▸ **Try it**
A faithful copy of every record is needed here. Images must not appear in it.

▸ **Information**
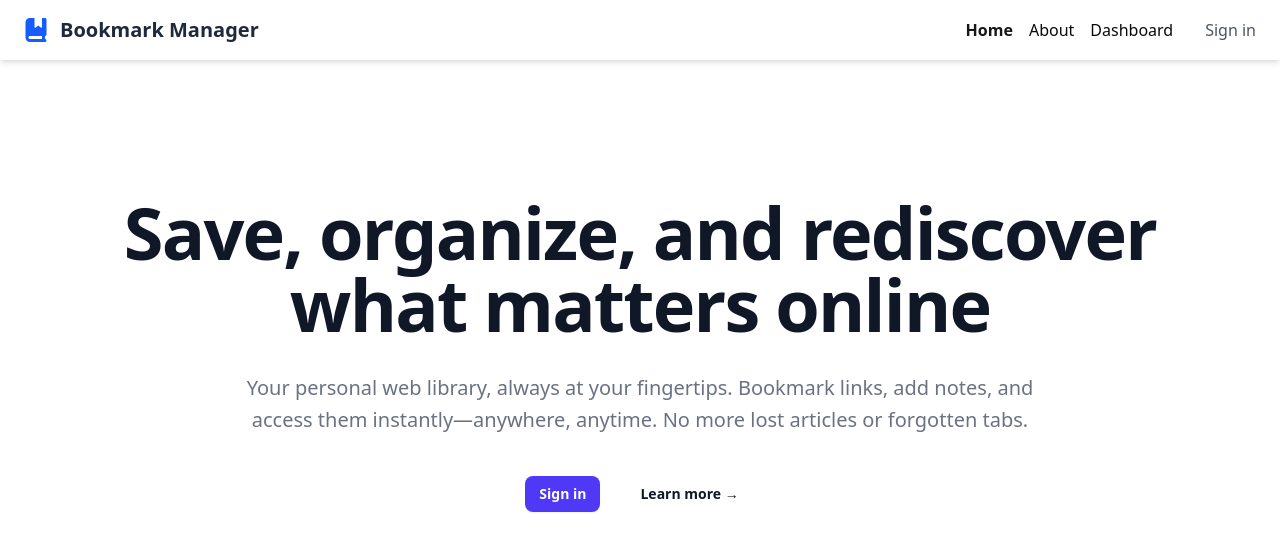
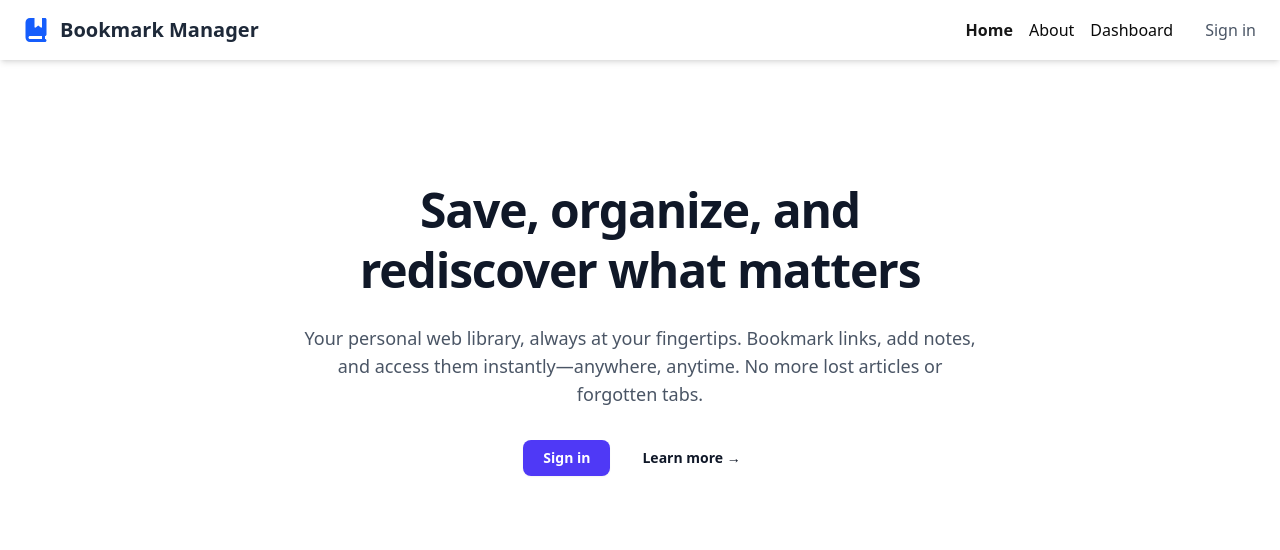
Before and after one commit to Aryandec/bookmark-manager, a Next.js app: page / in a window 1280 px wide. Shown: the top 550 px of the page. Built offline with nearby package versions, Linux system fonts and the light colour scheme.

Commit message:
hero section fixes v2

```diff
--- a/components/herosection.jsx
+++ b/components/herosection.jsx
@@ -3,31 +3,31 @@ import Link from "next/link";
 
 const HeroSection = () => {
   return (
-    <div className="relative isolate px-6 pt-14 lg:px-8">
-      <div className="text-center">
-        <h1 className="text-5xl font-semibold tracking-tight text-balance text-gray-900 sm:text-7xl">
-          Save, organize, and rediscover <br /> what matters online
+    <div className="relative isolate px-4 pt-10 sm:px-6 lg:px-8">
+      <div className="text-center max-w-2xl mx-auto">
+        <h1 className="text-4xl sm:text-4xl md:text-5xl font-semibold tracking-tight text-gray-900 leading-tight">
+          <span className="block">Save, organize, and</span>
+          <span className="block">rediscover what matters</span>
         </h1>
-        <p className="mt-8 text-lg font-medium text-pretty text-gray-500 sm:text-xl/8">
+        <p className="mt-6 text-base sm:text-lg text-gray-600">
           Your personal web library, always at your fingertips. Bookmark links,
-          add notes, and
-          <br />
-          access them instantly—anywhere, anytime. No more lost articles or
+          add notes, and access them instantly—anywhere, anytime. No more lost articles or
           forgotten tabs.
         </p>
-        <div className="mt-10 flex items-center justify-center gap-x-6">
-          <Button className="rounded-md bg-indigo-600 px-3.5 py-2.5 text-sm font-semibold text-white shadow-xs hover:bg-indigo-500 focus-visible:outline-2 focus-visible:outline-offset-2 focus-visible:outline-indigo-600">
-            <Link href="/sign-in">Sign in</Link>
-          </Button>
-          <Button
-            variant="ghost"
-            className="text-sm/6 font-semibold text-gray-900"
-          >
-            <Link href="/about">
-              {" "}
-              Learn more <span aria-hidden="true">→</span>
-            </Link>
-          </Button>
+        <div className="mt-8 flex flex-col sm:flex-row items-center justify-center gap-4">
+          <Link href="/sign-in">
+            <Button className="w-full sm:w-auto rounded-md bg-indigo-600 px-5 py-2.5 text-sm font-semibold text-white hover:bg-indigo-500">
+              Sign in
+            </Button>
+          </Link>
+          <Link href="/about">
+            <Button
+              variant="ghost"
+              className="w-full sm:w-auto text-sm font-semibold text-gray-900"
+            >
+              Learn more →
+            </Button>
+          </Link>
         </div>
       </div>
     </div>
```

▸ **Answer to this exercise**
Before and after one commit to Aryandec/bookmark-manager, a Next.js app: page / in a window 1280 px wide. Shown: the top 550 px of the page. Built offline with nearby package versions, Linux system fonts and the light colour scheme.

Commit message:
hero section fixes v2

```diff
--- a/components/herosection.jsx
+++ b/components/herosection.jsx
@@ -3,31 +3,31 @@ import Link from "next/link";
 
 const HeroSection = () => {
   return (
-    <div className="relative isolate px-6 pt-14 lg:px-8">
-      <div className="text-center">
-        <h1 className="text-5xl font-semibold tracking-tight text-balance text-gray-900 sm:text-7xl">
-          Save, organize, and rediscover <br /> what matters online
+    <div className="relative isolate px-4 pt-10 sm:px-6 lg:px-8">
+      <div className="text-center max-w-2xl mx-auto">
+        <h1 className="text-4xl sm:text-4xl md:text-5xl font-semibold tracking-tight text-gray-900 leading-tight">
+          <span className="block">Save, organize, and</span>
+          <span className="block">rediscover what matters</span>
         </h1>
-        <p className="mt-8 text-lg font-medium text-pretty text-gray-500 sm:text-xl/8">
+        <p className="mt-6 text-base sm:text-lg text-gray-600">
           Your personal web library, always at your fingertips. Bookmark links,
-          add notes, and
-          <br />
-          access them instantly—anywhere, anytime. No more lost articles or
+          add notes, and access them instantly—anywhere, anytime. No more lost articles or
           forgotten tabs.
         </p>
-        <div className="mt-10 flex items-center justify-center gap-x-6">
-          <Button className="rounded-md bg-indigo-600 px-3.5 py-2.5 text-sm font-semibold text-white shadow-xs hover:bg-indigo-500 focus-visible:outline-2 focus-visible:outline-offset-2 focus-visible:outline-indigo-600">
-            <Link href="/sign-in">Sign in</Link>
-          </Button>
-          <Button
-            variant="ghost"
-            className="text-sm/6 font-semibold text-gray-900"
-          >
-            <Link href="/about">
-              {" "}
-              Learn more <span aria-hidden="true">→</span>
-            </Link>
-          </Button>
+        <div className="mt-8 flex flex-col sm:flex-row items-center justify-center gap-4">
+          <Link href="/sign-in">
+            <Button className="w-full sm:w-auto rounded-md bg-indigo-600 px-5 py-2.5 text-sm font-semibold text-white hover:bg-indigo-500">
+              Sign in
+            </Button>
+          </Link>
+          <Link href="/about">
+            <Button
+              variant="ghost"
+              className="w-full sm:w-auto text-sm font-semibold text-gray-900"
+            >
+              Learn more →
+            </Button>
+          </Link>
         </div>
       </div>
     </div>
```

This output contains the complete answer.